Friends, the time has finally come for me to remove a link from my blogroll, something which I don’t believe I’ve ever had to do.
When Christianity Today first began its Her.meneutics blog, I was excited by the promise of interesting theological reflection and cultural critique from a female perspective. I’d long been bitter over the lack of women’s voices at blogs like Out of Ur, which caters to a “Christian leader” audience and boasts zero regular female writers. While having the women segregated off at Her.meneutics is not necessarily ideal, I read numerous posts that were interesting and thoughtful—some even feministy!—and thought it was worth a link.
My enthusiasm for Her.meneutics has been waning significantly over the last couple years. I’m not certain if the editors there would be able to pinpoint a shift in the blog’s tone, but at some point it did take a decided turn toward idiocy. There are certainly decent posts every now and then, but for months, I haven’t been able to visit the site without becoming angry. Still, because it was interesting (in its own way) and because I was lazy, I did not remove it from my blogroll…. But the time has come.

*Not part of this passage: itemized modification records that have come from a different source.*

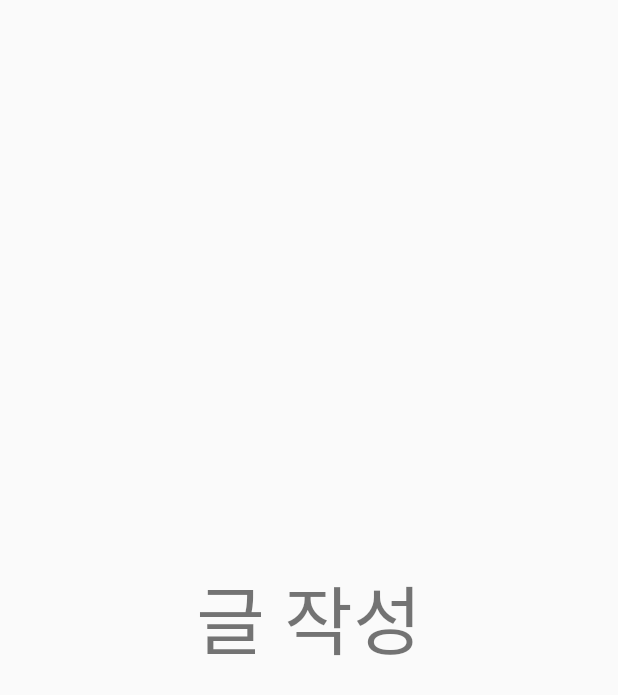
After one commit to GANJI0170/ComposeCBT7, an Android app: the fragment fragment_write shown on its own in the app's theme, on a phone screen of 412 x 824 dp. The commit adds this screen. Shown: the top 695 px of the screen. Run offline under Robolectric (Android 15) with nearby library versions, the phone set to English and light mode, and no system bars.

Commit message:
하단바

```diff
--- a/app/src/main/java/com/cookandroid/cbt7/articlefoundList.java
+++ b/app/src/main/java/com/cookandroid/cbt7/database/articlefoundList.java
@@ -1,4 +1,4 @@
-package com.cookandroid.cbt7;
+package com.cookandroid.cbt7.database;
 
 public class articlefoundList {
     private String found_image;
--- a/app/src/main/java/com/cookandroid/cbt7/articlelostList.java
+++ b/app/src/main/java/com/cookandroid/cbt7/database/articlelostList.java
@@ -1,4 +1,4 @@
-package com.cookandroid.cbt7;
+package com.cookandroid.cbt7.database;
 
 public class articlelostList {
     private String lost_image;
--- a/app/src/main/java/com/cookandroid/cbt7/foundAdaptor.java
+++ b/app/src/main/java/com/cookandroid/cbt7/database/foundAdaptor.java
@@ -1,4 +1,4 @@
-package com.cookandroid.cbt7;
+package com.cookandroid.cbt7.database;
 
 import android.content.Context;
 import android.graphics.Color;
@@ -14,6 +14,7 @@ import androidx.annotation.NonNull;
 import androidx.recyclerview.widget.RecyclerView;
 
 import com.bumptech.glide.Glide;
+import com.cookandroid.cbt7.R;
 
 import java.util.ArrayList;
 
--- a/app/src/main/java/com/cookandroid/cbt7/lostAdaptor.java
+++ b/app/src/main/java/com/cookandroid/cbt7/database/lostAdaptor.java
@@ -1,4 +1,4 @@
-package com.cookandroid.cbt7;
+package com.cookandroid.cbt7.database;
 
 import android.content.Context;
 import android.graphics.Color;
@@ -14,6 +14,7 @@ import androidx.annotation.NonNull;
 import androidx.recyclerview.widget.RecyclerView;
 
 import com.bumptech.glide.Glide;
+import com.cookandroid.cbt7.R;
 
 import java.util.ArrayList;
 
--- /dev/null
+++ b/app/src/main/java/com/cookandroid/cbt7/navigation/fragment_write.java
@@ -0,0 +1,20 @@
+package com.cookandroid.cbt7.navigation;
+
+import android.os.Bundle;
+import android.view.LayoutInflater;
+import android.view.View;
+import android.view.ViewGroup;
+
+import androidx.annotation.NonNull;
+import androidx.annotation.Nullable;
+import androidx.fragment.app.Fragment;
+
+import com.cookandroid.cbt7.R;
+
+public class fragment_write extends Fragment {
+    @Nullable
+    @Override
+    public View onCreateView(@NonNull LayoutInflater inflater, @Nullable ViewGroup container, @Nullable Bundle savedInstanceState) {
+        return inflater.inflate(R.layout.fragmentwrite, container, false);
+    }
+}
--- a/app/src/main/res/drawable/menu_item_color.xml
+++ b/app/src/main/res/drawable/menu_item_color.xml
@@ -1,6 +1,6 @@
 <?xml version="1.0" encoding="utf-8"?>
 <selector xmlns:android="http://schemas.android.com/apk/res/android">
 
-    <item android:state_checked="true" android:color="#22CB88"/>
-    <item android:state_checked="false" android:color="#A6A6A6"/>
+    <item android:state_checked="true" android:color="#FBFFDC"/>
+    <item android:state_checked="false" android:color="#000000"/>
 </selector>
--- /dev/null
+++ b/app/src/main/res/layout/fragmentwrite.xml
@@ -0,0 +1,14 @@
+<?xml version="1.0" encoding="utf-8"?>
+<LinearLayout xmlns:android="http://schemas.android.com/apk/res/android"
+    android:layout_width="match_parent"
+    android:layout_height="match_parent">
+
+    <TextView
+        android:layout_width="match_parent"
+        android:layout_height="wrap_content"
+        android:layout_gravity="center"
+        android:gravity="center"
+        android:text="글 작성"
+        android:textSize="50sp"/>
+
+</LinearLayout>
```
Also changed, not shown: app/src/main/java/com/cookandroid/cbt7/HomeActivity.java (+45 -2 lines), app/src/main/java/com/cookandroid/cbt7/navigation/fragment_home.java (added, +20 -0 lines), app/src/main/java/com/cookandroid/cbt7/navigation/fragment_myarticle.java (added, +20 -0 lines), app/src/main/res/layout/activity_home.xml (+23 -16 lines), app/src/main/res/layout/fragmenthome.xml (added, +14 -0 lines), app/src/main/res/layout/fragmentmyarticle.xml (added, +14 -0 lines), app/src/main/res/menu/main_menu_bottom.xml (+20 -11 lines).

The last straw was a post that compares Hobby Lobby to the martyred St. Stephen and encourages Christians to believe the ridiculous and unscientific lie that the hormonal birth control causes abortions. It’s offensive to me as a Christian, as a woman, and as someone with a brain. Other great contenders for worst post ever include a piece about a Jewish Christian who apparently thinks she can follow Jesus while living a settlement in the West Bank (?!?) and a piece that hated on vibrators. There were some other pretty bad ones, but those are the ones that really stick out. ;-)
I do think a few of the posts at Her.meneutics are worthwhile… but the editors obviously have no filter. I don’t have time to pan for gold, and I feel a little awkward about “recommending” a blog publishing so much that is downright disgusting.
So good-bye Her.meneutics! We will only sort of miss laughing/crying/raging at you.
(As a sort of addendum, I really think that part of why I always followed Her.meneutics is that I hoped I could maybe write for them one day, less because I loved them and more because I saw it as an actually plausible place for me to gain an audience as a woman writing on religious topics. I’m pretty certain I have not endeared myself to them by writing this blog post, so I guess that dream is shot, eh?)